(Beginning of Material provided)
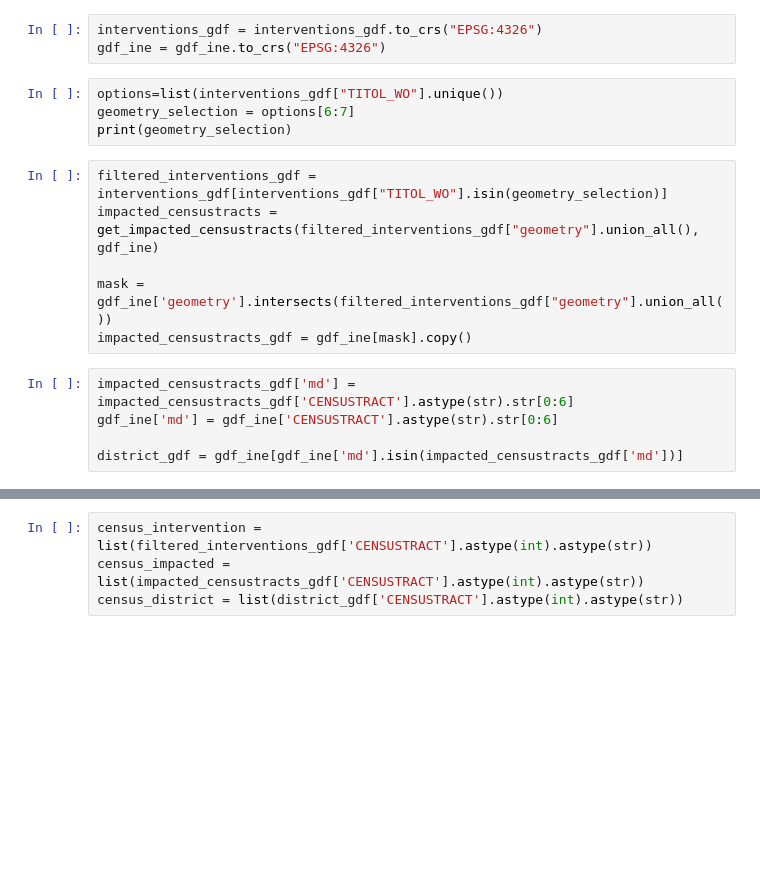
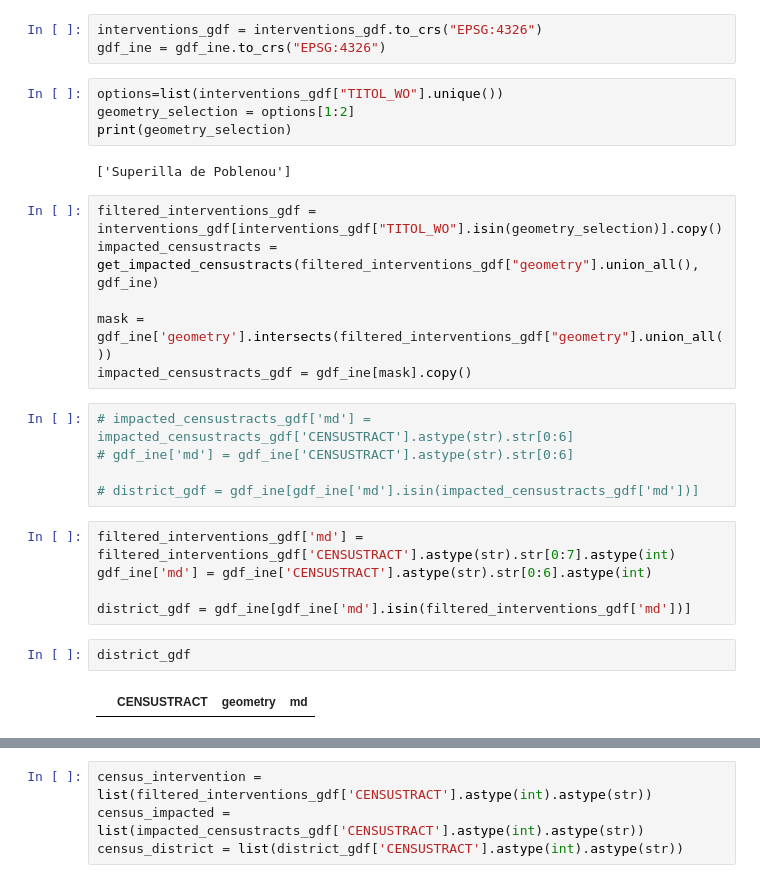
Before and after one commit to BSCCNS/streamlit-idealista, a Jupyter notebook: streamlit_idealista/test.ipynb, the cells around one changed output, grey strips where cells are left out. Saved outputs shown, nothing was run; the diff lists cells and outputs as text; blank space fills up the shorter version.

```diff
--- a/streamlit_idealista/test.ipynb
+++ b/streamlit_idealista/test.ipynb
@@ -177,19 +180,30 @@ interventions_gdf = interventions_gdf.to_crs("EPSG:4326")
 gdf_ine = gdf_ine.to_crs("EPSG:4326")
 # %%
 options=list(interventions_gdf["TITOL_WO"].unique())
-geometry_selection = options[6:7]
+geometry_selection = options[1:2]
 print(geometry_selection)
+# %% [output]
+['Superilla de Poblenou']
 # %%
-filtered_interventions_gdf = interventions_gdf[interventions_gdf["TITOL_WO"].isin(geometry_selection)]
+filtered_interventions_gdf = interventions_gdf[interventions_gdf["TITOL_WO"].isin(geometry_selection)].copy()
 impacted_censustracts = get_impacted_censustracts(filtered_interventions_gdf["geometry"].union_all(), gdf_ine)
 
 mask = gdf_ine['geometry'].intersects(filtered_interventions_gdf["geometry"].union_all())
 impacted_censustracts_gdf = gdf_ine[mask].copy()
 # %%
-impacted_censustracts_gdf['md'] = impacted_censustracts_gdf['CENSUSTRACT'].astype(str).str[0:6]
-gdf_ine['md'] = gdf_ine['CENSUSTRACT'].astype(str).str[0:6]
+# impacted_censustracts_gdf['md'] = impacted_censustracts_gdf['CENSUSTRACT'].astype(str).str[0:6]
+# gdf_ine['md'] = gdf_ine['CENSUSTRACT'].astype(str).str[0:6]
 
-district_gdf = gdf_ine[gdf_ine['md'].isin(impacted_censustracts_gdf['md'])]
+# district_gdf = gdf_ine[gdf_ine['md'].isin(impacted_censustracts_gdf['md'])]
+# %%
+filtered_interventions_gdf['md'] = filtered_interventions_gdf['CENSUSTRACT'].astype(str).str[0:7].astype(int)
+gdf_ine['md'] = gdf_ine['CENSUSTRACT'].astype(str).str[0:6].astype(int)
+
+district_gdf = gdf_ine[gdf_ine['md'].isin(filtered_interventions_gdf['md'])]
+# %%
+district_gdf
+# %% [output]
+|  | CENSUSTRACT | geometry | md |
 # %%
 m = impacted_censustracts_gdf.explore(color = 'red')
 filtered_interventions_gdf.explore(m = m)
```
Also changed, not shown: parts of 3 cells of this notebook, 1 other file.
(End of Material provided)
• **About this task**
All of the material should be reproduced exactly, apart from the pictures.

• **Output for this task**
Before and after one commit to BSCCNS/streamlit-idealista, a Jupyter notebook: streamlit_idealista/test.ipynb, the cells around one changed output, grey strips where cells are left out. Saved outputs shown, nothing was run; the diff lists cells and outputs as text; blank space fills up the shorter version.

```diff
--- a/streamlit_idealista/test.ipynb
+++ b/streamlit_idealista/test.ipynb
@@ -177,19 +180,30 @@ interventions_gdf = interventions_gdf.to_crs("EPSG:4326")
 gdf_ine = gdf_ine.to_crs("EPSG:4326")
 # %%
 options=list(interventions_gdf["TITOL_WO"].unique())
-geometry_selection = options[6:7]
+geometry_selection = options[1:2]
 print(geometry_selection)
+# %% [output]
+['Superilla de Poblenou']
 # %%
-filtered_interventions_gdf = interventions_gdf[interventions_gdf["TITOL_WO"].isin(geometry_selection)]
+filtered_interventions_gdf = interventions_gdf[interventions_gdf["TITOL_WO"].isin(geometry_selection)].copy()
 impacted_censustracts = get_impacted_censustracts(filtered_interventions_gdf["geometry"].union_all(), gdf_ine)
 
 mask = gdf_ine['geometry'].intersects(filtered_interventions_gdf["geometry"].union_all())
 impacted_censustracts_gdf = gdf_ine[mask].copy()
 # %%
-impacted_censustracts_gdf['md'] = impacted_censustracts_gdf['CENSUSTRACT'].astype(str).str[0:6]
-gdf_ine['md'] = gdf_ine['CENSUSTRACT'].astype(str).str[0:6]
+# impacted_censustracts_gdf['md'] = impacted_censustracts_gdf['CENSUSTRACT'].astype(str).str[0:6]
+# gdf_ine['md'] = gdf_ine['CENSUSTRACT'].astype(str).str[0:6]
 
-district_gdf = gdf_ine[gdf_ine['md'].isin(impacted_censustracts_gdf['md'])]
+# district_gdf = gdf_ine[gdf_ine['md'].isin(impacted_censustracts_gdf['md'])]
+# %%
+filtered_interventions_gdf['md'] = filtered_interventions_gdf['CENSUSTRACT'].astype(str).str[0:7].astype(int)
+gdf_ine['md'] = gdf_ine['CENSUSTRACT'].astype(str).str[0:6].astype(int)
+
+district_gdf = gdf_ine[gdf_ine['md'].isin(filtered_interventions_gdf['md'])]
+# %%
+district_gdf
+# %% [output]
+|  | CENSUSTRACT | geometry | md |
 # %%
 m = impacted_censustracts_gdf.explore(color = 'red')
 filtered_interventions_gdf.explore(m = m)
```
Also changed, not shown: parts of 3 cells of this notebook, 1 other file.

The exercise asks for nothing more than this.